WHAT THE TASK REQUIRES
The answer must be every line of the records in which the string "blue" appears.

DATA LISTING
··········
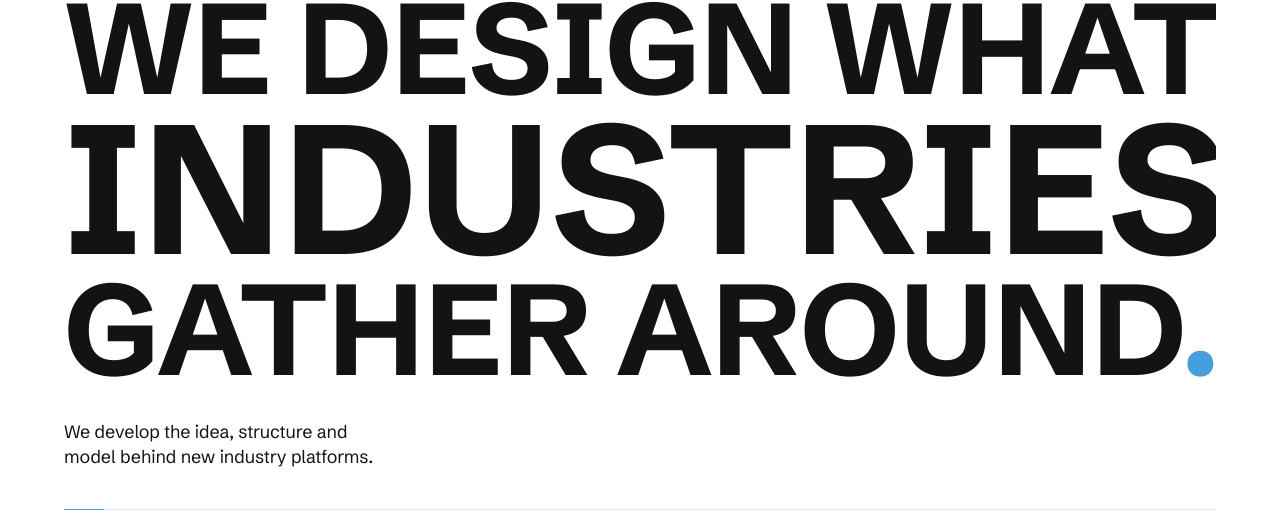
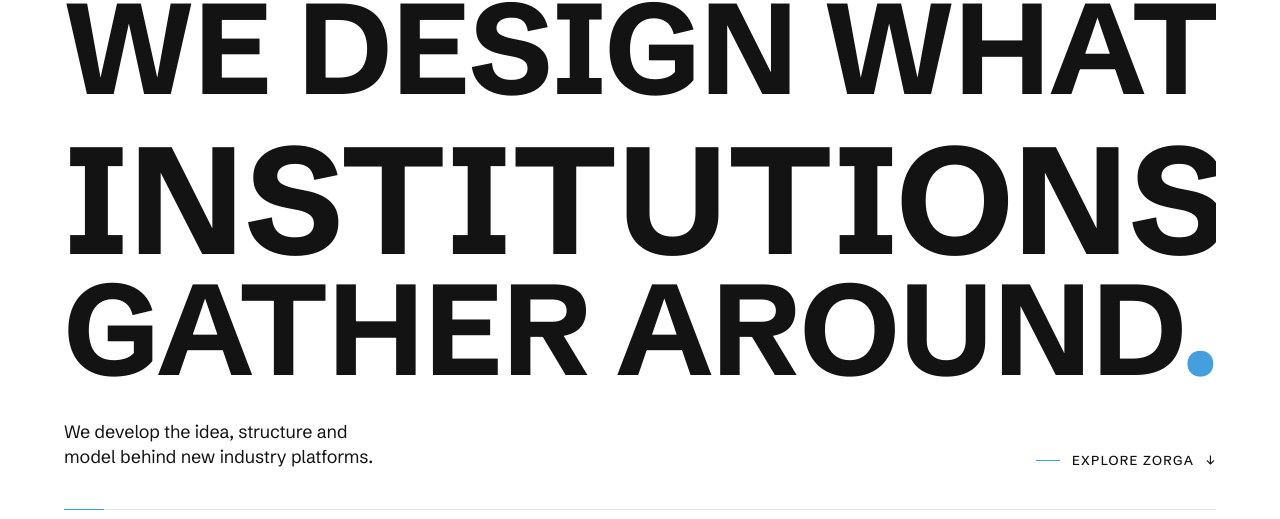
Before and after one commit to deepakaloor/zorga, a Next.js app: page / in a window 1280 px wide. Shown: the part 122-641 px from the top of the page. Built offline with nearby package versions, Linux system fonts and the light colour scheme; no server answers.

Commit message:
Hero: rotating word (industries/leaders/institutions), Explore link restored with blue rule, recomposed proportions
Co-Authored-By: Claude Fable 5 <noreply@anthropic.com>
Claude-Session: https://claude.ai/code/session_018SzcVJqxxr7ifBUphjzpYu

```diff
--- a/src/app/globals.css
+++ b/src/app/globals.css
@@ -231,6 +231,14 @@ body {
 .hero-fade { animation: fade-in 700ms var(--ease-out) 550ms both; }
 /* The blue period lands just after the last line settles, then holds still. */
 .hero-dot { animation: fade-in 250ms var(--ease-out) 1200ms both; }
+
+/* The rotating hero word. Same baseline, fixed line box; "institutions" is
+   scaled down (em) so the longest word still spans the same measure. */
+.hw { display: inline-block; transition: transform 260ms var(--ease-out), opacity 260ms var(--ease-out); }
+.hw-out { transform: translate3d(0, -0.14em, 0); opacity: 0; }
+.hw-in { transition: none; transform: translate3d(0, 0.16em, 0); opacity: 0; }
+.hw-alt { font-size: 0.828em; }
+.no-motion .hw { transition: none; transform: none; opacity: 1; }
 /* Entrance for elements mounted at runtime (e.g. the contact confirmation),
    which the scroll observer never sees. */
 .appear { animation: fade-in 450ms var(--ease-out) both; }
--- a/src/components/Hero.tsx
+++ b/src/components/Hero.tsx
@@ -1,25 +1,30 @@
+import { HeroWord } from "./HeroWord";
+
 /**
- * Hero. Three lines, each sized to span the full content width, forming one
- * justified typographic block. On mobile the block and its support line are
- * distributed across the hero region, with only the first line of the next
- * section rising into view at the fold. Intro motion is CSS-only, under a
- * second, then the section is completely still.
+ * Hero. Three lines, each sized to span the full content width; the middle
+ * word rotates through industries / leaders / institutions without moving
+ * anything around it. Supporting copy and the Explore link sit below, then
+ * the blue-tipped divider leads into the first line of the next section.
  */
 export function Hero() {
   return (
     <section id="top" aria-labelledby="hero-title" className="pt-16 md:pt-20">
-      {/* Mobile rhythm: three equal bands of air — headline→support,
-          support→divider, divider→next headline. Desktop flows naturally. */}
-      <div className="wrap pt-[clamp(1.5rem,4svh,3.5rem)] pb-[clamp(3rem,21.2svh,15rem)] md:pb-[clamp(2rem,5svh,3.5rem)]">
+      <div className="wrap pt-[clamp(1.5rem,4svh,3.5rem)] pb-[clamp(3rem,10svh,6.5rem)] md:pb-[clamp(2rem,5svh,3.5rem)]">
         <h1 id="hero-title" className="t-hero">
           <span className="hero-line hero-l1"><span>We design what</span></span>
-          <span className="hero-line hero-l2"><span>industries</span></span>
+          <span className="hero-line hero-l2"><span><HeroWord /></span></span>
           <span className="hero-line hero-l3"><span>gather around<span className="text-blue hero-dot">.</span></span></span>
         </h1>
 
-        <div className="grid12 pt-[clamp(2rem,21.2svh,15rem)] md:pt-[clamp(1.5rem,4svh,3.5rem)]">
+        <div className="grid12 items-end pt-[clamp(2.5rem,8svh,5.5rem)] md:pt-[clamp(1.5rem,4svh,3.5rem)]">
           <p className="hero-fade col-span-12 md:col-span-5 t-lead max-w-[30ch]">
             We develop the idea, structure and model behind new industry platforms.
+          </p>
+          <p className="hero-fade col-span-12 md:col-span-4 md:col-start-9 flex md:justify-end mt-8 md:mt-0">
+            <a href="#statement" className="t-label u-line arrow-link inline-flex items-center gap-3 text-ink">
+              <span aria-hidden className="h-px w-6 bg-blue" />
+              Explore Zorga <span aria-hidden className="arr-d">↓</span>
+            </a>
           </p>
         </div>
       </div>
--- /dev/null
+++ b/src/components/HeroWord.tsx
@@ -0,0 +1,51 @@
+"use client";
+
+import { useEffect, useRef } from "react";
+
+/**
+ * The one changing word in the hero. Server-rendered and default text is
+ * "industries" (the canonical statement); "leaders" and "institutions" are
+ * visual alternates only. Editorial replacement: the old word lifts out, the
+ * new one rises in. Nothing else in the headline moves. Reduced motion (OS
+ * preference or the site's no-motion class) never rotates.
+ */
+const WORDS = ["industries", "leaders", "institutions"];
+const HOLD_MS = 2600;
+const OUT_MS = 220;
+
+export function HeroWord() {
+  const ref = useRef<HTMLSpanElement>(null);
+
+  useEffect(() => {
+    const el = ref.current;
+    if (!el) return;
+    let i = 0;
+    let swap = 0;
+
+    const still = () =>
+      window.matchMedia("(prefers-reduced-motion: reduce)").matches ||
+      document.documentElement.classList.contains("no-motion");
+
+    const tick = () => {
+      if (still()) return;
+      el.classList.add("hw-out");
+      swap = window.setTimeout(() => {
+        i = (i + 1) % WORDS.length;
+        el.textContent = WORDS[i];
+        el.classList.toggle("hw-alt", WORDS[i] === "institutions");
+        el.classList.remove("hw-out");
+        el.classList.add("hw-in");
+        void el.offsetWidth; // commit the entry offset before releasing it
+        el.classList.remove("hw-in");
+      }, OUT_MS);
+    };
+
+    const loop = window.setInterval(tick, HOLD_MS);
+    return () => {
+      window.clearInterval(loop);
+      window.clearTimeout(swap);
+    };
+  }, []);
+
+  return <span ref={ref} className="hw">industries</span>;
+}
--- a/src/components/Statement.tsx
+++ b/src/components/Statement.tsx
@@ -11,7 +11,7 @@ export function Statement() {
         {/* The divider carries the one blue segment; it draws in once on reveal. */}
         <div aria-hidden className="border-t border-rule rule-tick" data-reveal="rule" />
       </div>
-      <div className="wrap pt-[clamp(3rem,21.2svh,15rem)] md:pt-[clamp(3.5rem,11vh,7rem)] pb-[clamp(2.5rem,6vh,4.5rem)]">
+      <div className="wrap pt-[clamp(3.5rem,17svh,11rem)] md:pt-[clamp(2.5rem,4.5vh,4rem)] pb-[clamp(2.5rem,6vh,4.5rem)]">
         <h2 id="statement-title" className="t-display grid" data-reveal="lines">
           <Ml>Before there is</Ml>
           <Ml className="pl-[6vw] md:pl-[9vw]">an event,</Ml>
```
··········
TASK ANSWER
Hero: rotating word (industries/leaders/institutions), Explore link restored with blue rule, recomposed proportions
 /* The blue period lands just after the last line settles, then holds still. */
+ * the blue-tipped divider leads into the first line of the next section.
           <span className="hero-line hero-l3"><span>gather around<span className="text-blue hero-dot">.</span></span></span>
+              <span aria-hidden className="h-px w-6 bg-blue" />
         {/* The divider carries the one blue segment; it draws in once on reveal. */}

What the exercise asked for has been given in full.